<span>A star dune in the Erg Chebbi sand sea in Morocco known as Lala Lallia.</span><span>Photograph: Prof C Bristow</span>
A star dune in the Erg Chebbi sand sea in Morocco known as Lala Lallia.Photograph: Prof C Bristow

They are impressive, mysterious structures that loom out of deserts on the Earth and are also found on Mars and on Saturn’s biggest moon, Titan.

Experts from universities including Aberystwyth in Wales have now pinpointed the age of a star dune in a remote area of Morocco and uncovered details about its formation and how it moves across the desert.

Prof Geoff Duller of the department of geography and earth sciences at Aberystwyth said: “They are extraordinary things, one of the natural wonders of the world. From the ground they look like pyramids but from the air you see a peak and radiating off it in three or four directions these arms that make them look like stars.”

The team, which was also made up of University of London academics, travelled to the south-east of Morocco to study a 100-metre high and 700-metre wide dune in the Erg Chebbi sand sea known as Lala Lallia, which means the “highest sacred point” in the Berber language.

They discovered that the very base of the dune was 13,000 years old but were surprised that the upper part of the structure had only been formed in the last 1,000 years or so. “It turned out to be surprisingly young,” said Duller.

The base continued to build up until about 9,000 years ago. “Then the surface stabilised. We think it was a bit wetter than today. We can see traces of old plant roots, suggesting the dune was stabilised by vegetation. It seems to have stayed like that for about 8,000 years. Then the climate started to change again and this star dune started to form.”

Duller said the dune was formed because the wind blows in two opposing directions – from the south-west and the north-east – leading to the sand building up. A steady third wind that blows from the east is shifting the dune slowly to the west at a rate of about 50cm a year.

“That’s important when you’re thinking about building roads, pipelines or any sort of infrastructure,” said Duller. “These things actually do move.”

Luminescence dating techniques developed at Aberystwyth were used to discover the last time minerals in the sand were exposed to sunlight to determine their age.

Duller said: “We’re not looking at when the sand was formed – that’s millions of years ago – but when it was deposited.
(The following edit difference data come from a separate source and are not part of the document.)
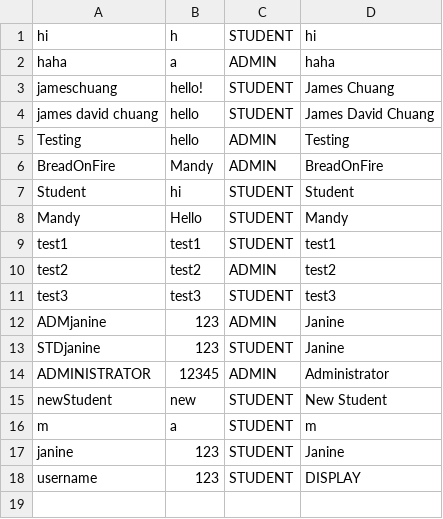
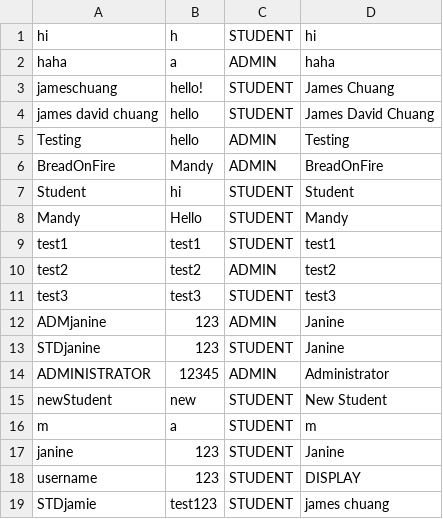
Before and after one commit to AmandaLeeTolentino/LBYCPDS_Proj, a CSV file: src/resources/Users.csv, drawn as a sheet.

```diff
--- a/src/resources/Users.csv
+++ b/src/resources/Users.csv
@@ -18 +18,2 @@ janine,123,STUDENT,Janine
 username,123,STUDENT,DISPLAY
+STDjamie,test123,STUDENT,james chuang
```
Also changed, not shown: src/resources/ReservationHistory.csv, 3 other files.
The grains of quartz have a property like a mini rechargeable battery.

“It can store energy that it gets from naturally occurring radioactivity. When we bring it back to the laboratory, we can get it to release that energy. It comes out in the form of light. We can measure that and the brightness tells us the last time the sand grain saw daylight.”

One catch is that they have to collect the grains of sand without exposing them to light. They did this by cutting pits into the dunes and hammering in an old piece of drainpipe to gather the samples.

“That part isn’t terribly hi-tech,” said Duller. The work in the lab – which is much more hi-tech and sensitive – has to be carried out in the same sort of conditions as a photographic darkroom.

The same luminescence technique was used to date remnants of what is thought to be the world’s oldest known wooden structure, an arrangement of logs on the bank of a river bordering Zambia and Tanzania that predates the rise of modern humans.

The dune discoveries are published in the journal Scientific Reports.